apr-mei 2023
de horror, de horror! + cookbook + metropolis m boeken/books #2

Nestled in the relatively newly built neighbourhood Leidsche Rijn in Utrecht, ‘city-lab’ RAUM projects a futuristic vision of an active city-community. RAUM der Lusten –currently on view– is the latest result of this on-going communal reconsideration of public space. Alyxandra Westwood visits RAUM and meets with its director Donica Buisman.

How do we value and use public space in the city? Considering how all necessary elements must come together in order to form a welcoming space for the diverse publics of our contemporary cities, designing social space seems to be a difficult feat. Enabling city inhabitants to respond to, and critique, the ways in which communal spaces are changing around them is of huge importance. After all, people use public space in different ways, and these diverse perspectives all have places in the fabric of our communities.

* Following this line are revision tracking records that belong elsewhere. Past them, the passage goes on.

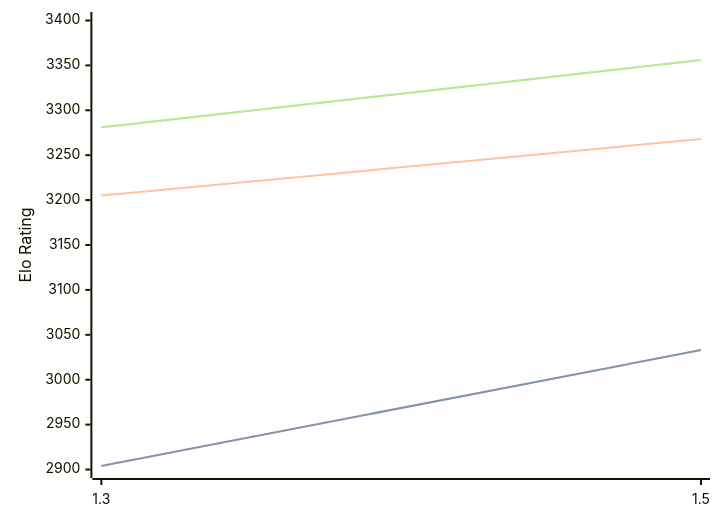
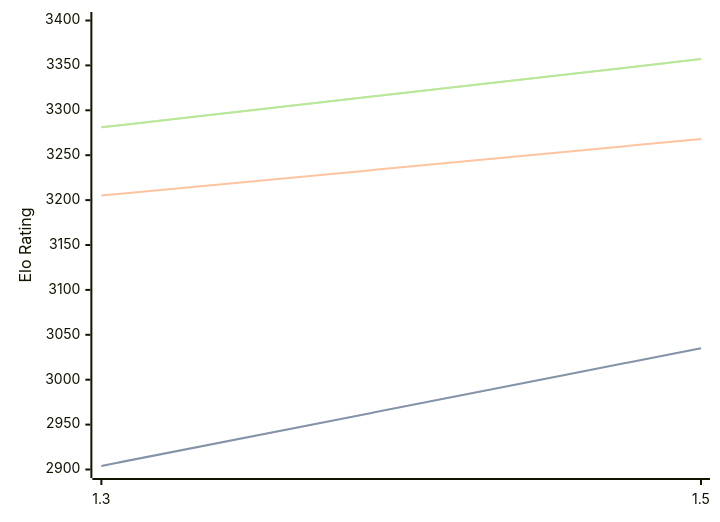
One commit to computer-chess-index/cci changed the diagram in engines/Lambergar.md. Above: the diagram before and after it, drawn with Mermaid. The commit also changed other lines of this file, not shown here.

Commit message:
Update CCI Ratings (ELO VLTC) - 2026-08-20

````diff
--- a/engines/Lambergar.md
+++ b/engines/Lambergar.md
@@ -32,11 +32,11 @@
 ```mermaid
 %%{init: {"theme":"base","themeVariables":{"seriesColors:['#a3a3a3','#222221','#faa371']}}}%%
 xychart-beta
   x-axis ["1.3", "1.5"]
   y-axis "Elo Rating" 2900 --> 3400
-  line "STC (8.0+0.08s)" [2904, 3033]
-  line "STC (8.0+0.08s)" [2904, 3033]
+  line "STC (8.0+0.08s)" [2904, 3035]
+  line "STC (8.0+0.08s)" [2904, 3035]
   line "LTC (60.0+0.60s)" [3205, 3268]
-  line "VLTC (2m24s+1.12s)" [3281, 3356]
-  line "VLTC (2m24s+1.12s)" [3281, 3356]
+  line "VLTC (2m24s+1.12s)" [3281, 3357]
+  line "VLTC (2m24s+1.12s)" [3281, 3357]
 ```
````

This being said, city councils have done just the opposite, says director and co-founder of RAUM Donica Buisman. By decreasing the appeal of a large majority of urban spaces and diminishing facilities like benches and rubbish bins, they have continued to undermine these locations as congenial social destinations. Such seemingly small gestures encapsulate the essence of executive decision-making over public space, primarily in the name of ‘public safety’. While this may be well intended, it highlights how connections to local communities can, and do, break down. What cost does this pose to the inter-relationships between locals within the community? And what would happen if communities reversed these actions and redefined public space in their own terms as an ongoing project?

These are some of the major questions which RAUM, a cultural organisation and self-proclaimed ‘city-lab’ located on the Berlijnplein in Leidsche Rijn, Utrecht, holds at its core. The ethos of RAUM balances between making space more inclusive for a wider audience and posing critical questions which make us aware about what it means to co-inhabit urban space in a sustainable and inclusive way. RAUM is part of a new movement of cultural organisations in the Netherlands that work in collaboration with city councils to innovate the way in which we consider and use public space, while accommodating the increasing density of our cities.

RAUM is part of a new movement of cultural organisations in the Netherlands that work in collaboration with city councils to innovate the way in which we consider and use public space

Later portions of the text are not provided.